  • Peg

    Rebecca, thanks for these updates. I too support our bishops and 2,000 years of solid truthful teachings upholding the real dignity of all.

    It doesn’t seem like there can be compromise here. Once we allow government to define religion and it’s roles or chip away from the constitution, it will be nearly impossible to get that back. We all need to be out there now in a sustained movement of vocal opposition. We can’t negotiate this away from a lesser compromised position. There’s too much at stake to let the bishops stand alone.

    • Bill S


      If the courts determine that this is not a First Amendment issue, that is it. It is this country’s Constitution and Bill of Rights and this country’s courts that determine their applicability. The Catholic Church can’t dictate to the United States how its own laws should be applied.

      “It doesn’t seem like there can be compromise here.” What? Everyone else has to compromise on this and just about everything, but the USCCB can’t compromise? I don’t think these amendments will be as negotiable as the bishops seem to think.

      For profit entities are not religious institutions in any way, shape or form. This is about employee benefits that are to be provided by anyone who wants to do business in this country.

      • Rebecca Hamilton

        Uh-huh. Sorta like with Roe v Wade and Dred Scott. That’s how it will be “it.”

  • Bill S

    “You may have turned your back on the Catholic Church, but you sure seem to be preoccupied with what Bishops and Catholics say.”

    Guilty as charged. It amuses me to see how out of touch with the ideals of this country, especially freedom.

  • Peg

    Are there other catholic blogs of substance that are not so frequently hijacked?

    This blog is excellent and I appreciate the insight of many commenters. But this is ridiculous. Happy to have found truth in Christ, I have no interest in looking back nor patience in aethiestic hijinls…

    I don’t want Rebecca to change anything she feels called to do here becuase she does walk so close with Christ and may have the patience to plant a seed that will save a soul. But if there are other blogs with less hijacking and more catholic discussion on these serious matters I would love to know about them as well.
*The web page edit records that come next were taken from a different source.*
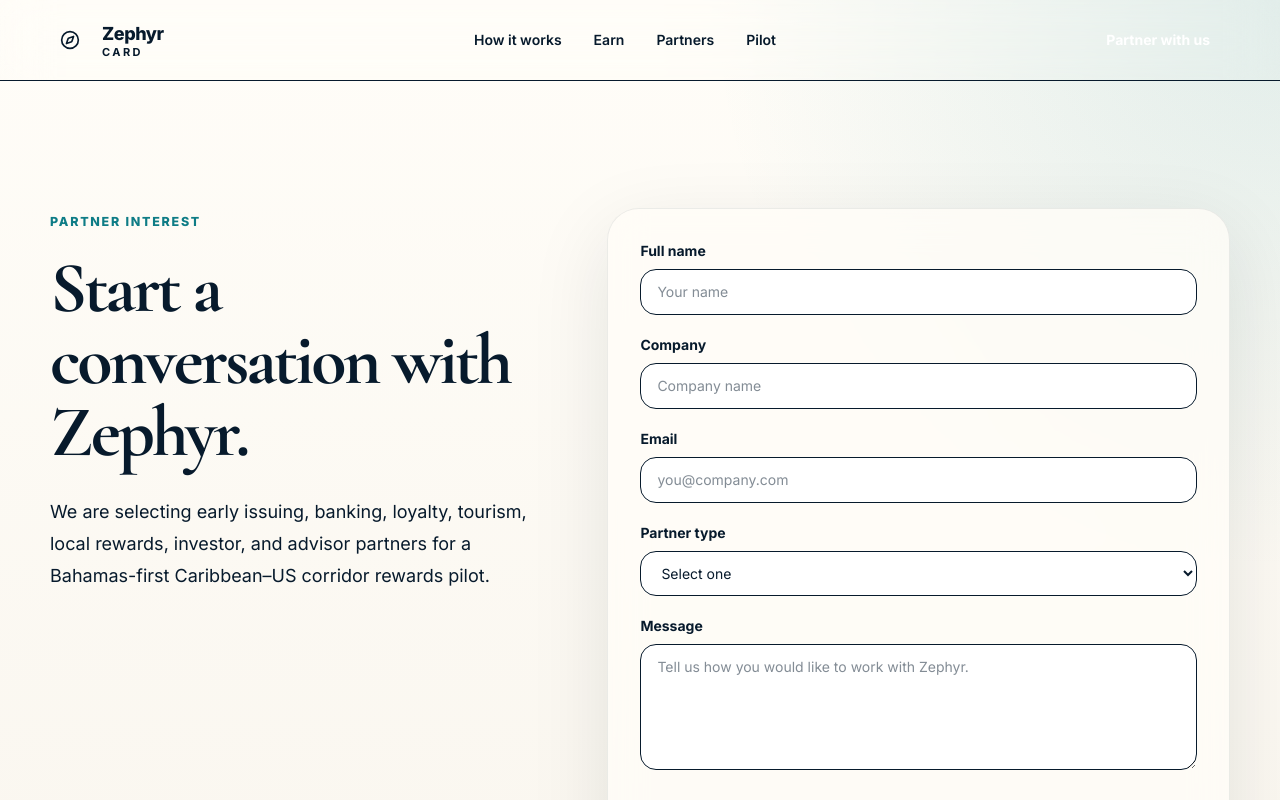
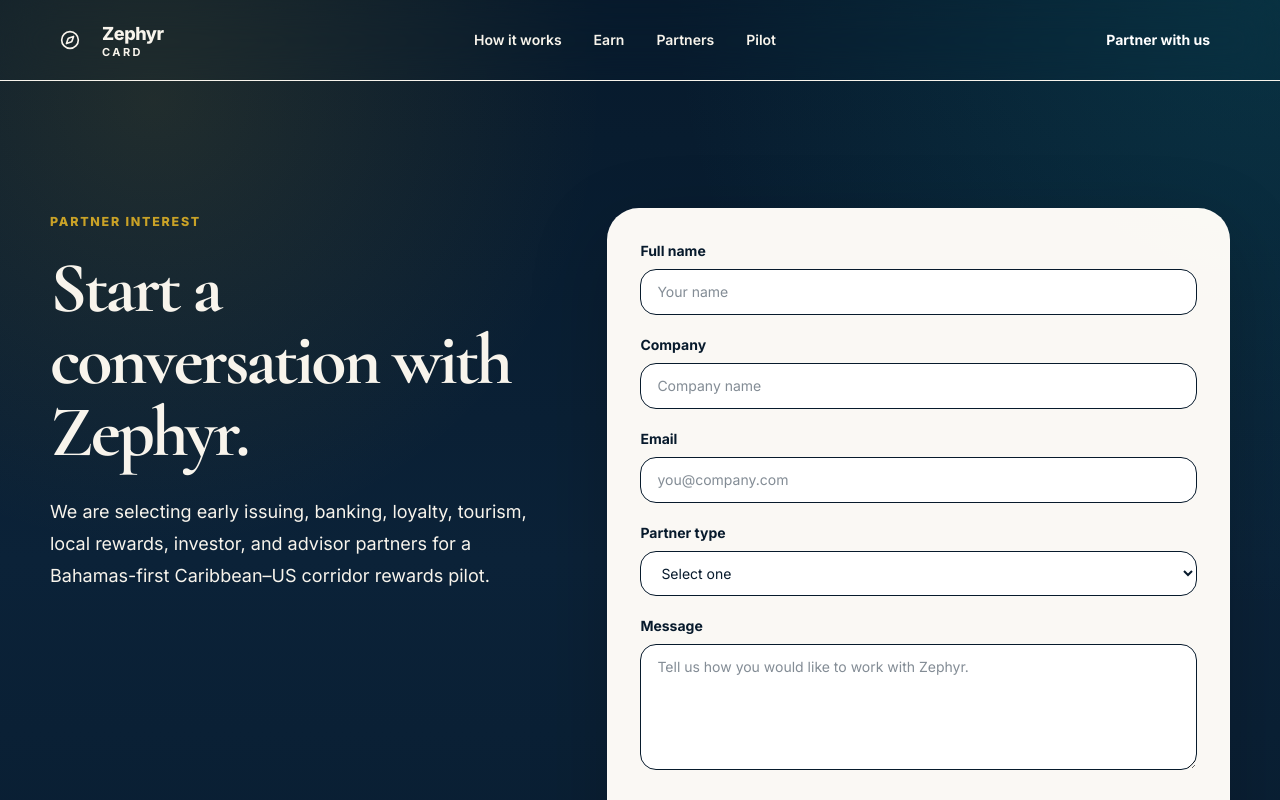
Before and after one commit to anwarpsawyer-gif/zephyrrewards, a Next.js app: page /partner in a window 1280 px wide. Shown: the top 800 px of the page. Built offline with nearby package versions, Linux system fonts and the light colour scheme.

Commit message:
Update globals.css

```diff
--- a/app/globals.css
+++ b/app/globals.css
@@ -4,8 +4,10 @@
 
 :root {
   --zephyr-navy: #071a2c;
+  --zephyr-navy2: #0b2238;
   --zephyr-blue: #0e7c86;
   --zephyr-ivory: #f8f4ec;
+  --zephyr-ivory2: #fffdf8;
   --zephyr-gold: #c9a227;
   --zephyr-slate: #64748b;
 }
@@ -20,10 +22,11 @@ html {
 
 body {
   margin: 0;
-  color: var(--zephyr-navy);
+  color: var(--zephyr-ivory);
   background:
-    radial-gradient(circle at top right, rgba(14, 124, 134, 0.12), transparent 32%),
-    linear-gradient(180deg, #fffdf8 0%, #f8f4ec 100%);
+    radial-gradient(circle at top right, rgba(14, 124, 134, 0.24), transparent 34%),
+    radial-gradient(circle at 12% 8%, rgba(201, 162, 39, 0.13), transparent 28%),
+    linear-gradient(180deg, #071a2c 0%, #0b2238 45%, #071a2c 100%);
   font-family: Inter, ui-sans-serif, system-ui, sans-serif;
 }
 
@@ -41,7 +44,7 @@ body {
   display: inline-flex;
   align-items: center;
   gap: 0.5rem;
-  color: var(--zephyr-blue);
+  color: var(--zephyr-gold);
   font-size: 0.78rem;
   font-weight: 800;
   letter-spacing: 0.14em;
@@ -54,10 +57,10 @@ body {
 }
 
 .zephyr-card-surface {
-  border: 1px solid rgba(7, 26, 44, 0.08);
-  background: rgba(255, 253, 248, 0.78);
-  box-shadow: 0 24px 80px rgba(7, 26, 44, 0.1);
-  backdrop-filter: blur(18px);
+  border: 1px solid rgba(255, 255, 255, 0.12);
+  background: rgba(255, 253, 248, 0.98);
+  box-shadow: 0 24px 80px rgba(0, 0, 0, 0.2);
+  color: var(--zephyr-navy);
 }
 
 .zephyr-gold-line {
```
Thanks

  • Bill S

    “Are there other catholic blogs of substance that are not so frequently hijacked?”

    I haven’t found any of this quality. I’m sorry if what I say offends you. I know that you are a good Catholic and that I am rebelling from its authority even though I enjoy all my associations with other Catholics in my life. Just ignore the post when you see my name. You don’t have to read them.

  • Peg


    I do skip over yours, it was just too much of the same thing over and over resulting in circular arguments that kept other discussions away.

    I know this site has great substance and it’s very tempting to comment. This is the first site that I commented where I didn’t personally know the blogger. The writing is excellent and thought provoking. I am always trying to hold back from commenting or be shorter so I understand.

    I hope you will let other thoughts through more and maybe have a longer in person discussion with a good priest or catholic. Rebecca most certainly has given you much to consider in Church wisdom.

    Anyway good luck and I will pray you find Christ again maybe this Lent.

  • Bill S

    Thanks Peg. I thought I was stimulating lively discussion but I guess I was hogging the stage and discouraging others, maybe even for fear of ridicule from me. I regret that others might have stopped visiting this website because of me.

    As far as talking to a priest, I really don’t see the point. As you know, and much to your dismay, I continue to practice the faith so as not to lead anyone astray. I do not want to live in a world devoid of faith, hope and charity regardless of my innermost beliefs.

    I see that it is almost impossible that this universe and humanity did not have an intelligent designer or that there is no Holy Spirit though I don’t believe in it proceeding from the father and the son.

    The only sensible thing for me to do is fake it till I make it. This means that until I can finalize an alternative worldview, I am just a Catholic with strong doubts regarding certain essential beliefs.